Three decades before the better known murals of the WPA era, Chicago artist Dorothy Loeb created an immense and powerful mural at Lane Technical High School in 1909. Lost for over half a century, it has recently been recovered and is now poised to be restored and reinstalled at the school.
Loeb studied in Paris with Fernand Léger and at the Art Institute, and she was active in and around Chicago before relocating to Massachusetts in 1940, where she was a well-known modernist in the Provincetown area. In 1908, she was one of five School of the Art Institute students commissioned by Kate Buckingham and her Chicago Public School Art Society to create murals for the new Albert G. Lane Technical High School located at Division and Sheffield. From 1909 to 1913, Loeb and the other four artists — Henry George Brandt, Margaret Hittle, William E. Scott, and George Stevenson –painted a total of eleven murals for specific sites at Lane. Loeb’s 7′ x 19′ oil on canvas, completed in 1909, graced the stage of the school auditorium for many years. While the mural had no official title, it was referred to in various student publications as “A Study in Primitive Forge,” and it depicted a group of tool-bearing workers gathered around a cauldron into which molten metal was being poured. By 1934, an overcrowded Lane moved to its larger (and present) location on Addison and Western. It was assumed that the Loeb mural had not survived the relocation in 1934. But Flora Doody, director of the Mural Restoration Project at Lane, discovered in yearbook photos dating from 1936 to 1952 that the mural had indeed survived the move and graced the wall in Room 113. Sometime in the early 1950s, Loeb’s mural was replaced by a photomural of Chicago.
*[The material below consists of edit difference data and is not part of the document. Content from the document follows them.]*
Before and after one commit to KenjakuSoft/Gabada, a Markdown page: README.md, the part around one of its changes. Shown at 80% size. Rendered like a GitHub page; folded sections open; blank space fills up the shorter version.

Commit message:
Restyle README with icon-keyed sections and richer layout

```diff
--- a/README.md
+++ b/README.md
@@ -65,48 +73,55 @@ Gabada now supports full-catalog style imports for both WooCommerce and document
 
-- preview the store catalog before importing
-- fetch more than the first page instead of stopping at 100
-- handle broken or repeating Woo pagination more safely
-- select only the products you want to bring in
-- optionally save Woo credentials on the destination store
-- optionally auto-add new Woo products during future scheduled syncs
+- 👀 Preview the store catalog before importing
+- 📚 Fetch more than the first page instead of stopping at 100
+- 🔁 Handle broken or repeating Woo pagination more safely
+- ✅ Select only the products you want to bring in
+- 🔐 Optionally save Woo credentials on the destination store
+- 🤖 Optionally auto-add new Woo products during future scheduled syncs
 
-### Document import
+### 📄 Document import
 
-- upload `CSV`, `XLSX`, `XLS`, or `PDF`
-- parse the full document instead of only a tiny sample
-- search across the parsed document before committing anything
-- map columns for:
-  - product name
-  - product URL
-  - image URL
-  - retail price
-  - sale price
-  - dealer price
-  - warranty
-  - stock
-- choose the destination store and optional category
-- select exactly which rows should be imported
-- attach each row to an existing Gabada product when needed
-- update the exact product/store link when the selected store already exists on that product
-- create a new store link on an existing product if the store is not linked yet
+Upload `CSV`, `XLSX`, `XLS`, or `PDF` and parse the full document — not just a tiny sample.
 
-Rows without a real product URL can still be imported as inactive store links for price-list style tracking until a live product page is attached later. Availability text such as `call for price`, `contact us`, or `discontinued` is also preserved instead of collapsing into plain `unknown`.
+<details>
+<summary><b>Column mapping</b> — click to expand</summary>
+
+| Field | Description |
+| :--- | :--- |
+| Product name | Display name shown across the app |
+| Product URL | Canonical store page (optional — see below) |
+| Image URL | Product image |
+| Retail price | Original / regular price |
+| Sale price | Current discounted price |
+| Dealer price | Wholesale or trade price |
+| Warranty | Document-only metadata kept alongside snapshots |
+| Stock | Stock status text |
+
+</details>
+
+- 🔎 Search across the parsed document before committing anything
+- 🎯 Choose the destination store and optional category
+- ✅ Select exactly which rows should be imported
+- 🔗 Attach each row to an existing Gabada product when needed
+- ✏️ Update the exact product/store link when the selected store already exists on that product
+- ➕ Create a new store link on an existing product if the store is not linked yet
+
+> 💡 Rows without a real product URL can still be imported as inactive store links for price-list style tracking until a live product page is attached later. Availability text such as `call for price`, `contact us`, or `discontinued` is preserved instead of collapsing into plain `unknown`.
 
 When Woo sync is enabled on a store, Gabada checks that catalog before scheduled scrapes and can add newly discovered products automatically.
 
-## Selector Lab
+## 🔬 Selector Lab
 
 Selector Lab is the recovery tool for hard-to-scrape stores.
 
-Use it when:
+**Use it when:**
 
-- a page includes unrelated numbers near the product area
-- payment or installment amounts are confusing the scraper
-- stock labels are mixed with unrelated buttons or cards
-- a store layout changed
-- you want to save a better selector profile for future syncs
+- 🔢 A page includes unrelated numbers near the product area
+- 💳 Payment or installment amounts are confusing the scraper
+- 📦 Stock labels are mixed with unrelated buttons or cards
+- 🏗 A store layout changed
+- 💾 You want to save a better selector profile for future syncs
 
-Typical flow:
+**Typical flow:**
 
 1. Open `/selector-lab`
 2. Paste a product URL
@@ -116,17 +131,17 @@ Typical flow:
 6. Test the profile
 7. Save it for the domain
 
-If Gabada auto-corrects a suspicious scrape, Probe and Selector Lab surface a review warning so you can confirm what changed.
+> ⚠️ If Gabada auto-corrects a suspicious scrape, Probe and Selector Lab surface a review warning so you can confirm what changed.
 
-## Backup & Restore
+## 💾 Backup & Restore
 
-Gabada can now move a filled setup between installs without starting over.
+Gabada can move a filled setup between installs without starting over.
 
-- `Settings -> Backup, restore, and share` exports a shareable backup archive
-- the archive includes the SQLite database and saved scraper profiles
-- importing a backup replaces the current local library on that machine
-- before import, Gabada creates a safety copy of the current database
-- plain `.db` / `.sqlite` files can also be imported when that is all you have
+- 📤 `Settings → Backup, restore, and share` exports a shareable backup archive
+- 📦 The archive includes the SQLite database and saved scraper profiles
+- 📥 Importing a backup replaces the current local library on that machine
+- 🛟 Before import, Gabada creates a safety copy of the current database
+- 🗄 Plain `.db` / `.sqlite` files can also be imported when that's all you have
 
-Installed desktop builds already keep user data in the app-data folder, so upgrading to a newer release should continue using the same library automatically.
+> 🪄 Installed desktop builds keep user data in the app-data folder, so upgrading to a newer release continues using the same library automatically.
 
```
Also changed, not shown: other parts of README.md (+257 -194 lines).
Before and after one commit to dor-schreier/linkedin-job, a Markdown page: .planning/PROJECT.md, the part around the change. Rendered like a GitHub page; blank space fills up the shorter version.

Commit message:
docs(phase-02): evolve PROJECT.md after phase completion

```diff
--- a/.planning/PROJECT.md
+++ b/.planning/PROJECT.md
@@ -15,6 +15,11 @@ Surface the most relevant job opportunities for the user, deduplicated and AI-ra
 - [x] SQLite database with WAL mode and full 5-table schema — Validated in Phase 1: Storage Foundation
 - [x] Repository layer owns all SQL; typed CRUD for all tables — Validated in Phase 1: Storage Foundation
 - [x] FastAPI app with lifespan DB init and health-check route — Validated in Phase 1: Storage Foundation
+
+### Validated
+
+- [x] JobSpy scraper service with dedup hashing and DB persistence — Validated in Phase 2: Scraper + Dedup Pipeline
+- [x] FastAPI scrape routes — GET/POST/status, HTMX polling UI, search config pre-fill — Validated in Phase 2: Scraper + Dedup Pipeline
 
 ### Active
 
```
Cut to Lane Tech 2005, Flora Doody and Chicago conservationist Barry Bauman implement the country’s first-ever high school class on Fine Arts Conservation. Doody organized her student docent team into “MSI: Lane” (mural scene investigation) a spin-off of the popular TV series “CSI: Miami,” to attempt to locate this lost treasure. Clues led them to the Highland Park home of a deceased former teacher, where the mural had most likely been placed in safekeeping and lay in wait for the better part of fifty years.
Corbett vs. Dempsey gallery and the Chicago Public Schools will present an official unveiling of the lost Dorothy Loeb mural at a special reception held Friday, November 11, from 6-8 pm, at Corbett vs. Dempsey, 1120 N. Ashland, 3rd Floor. At 7 pm, Flora Doody and Barry Bauman will unveil the work and give a short presentation about its recovery and restoration. Some of the MSI: Lane student docents as well as members of Bauman’s Fine Arts Conservation class will also be in attendance. The Loeb mural will also be on view on Saturday, November 12 from 11 am to 4 pm.
Dorothy Loeb: The Lost 1909 Mural Unveiled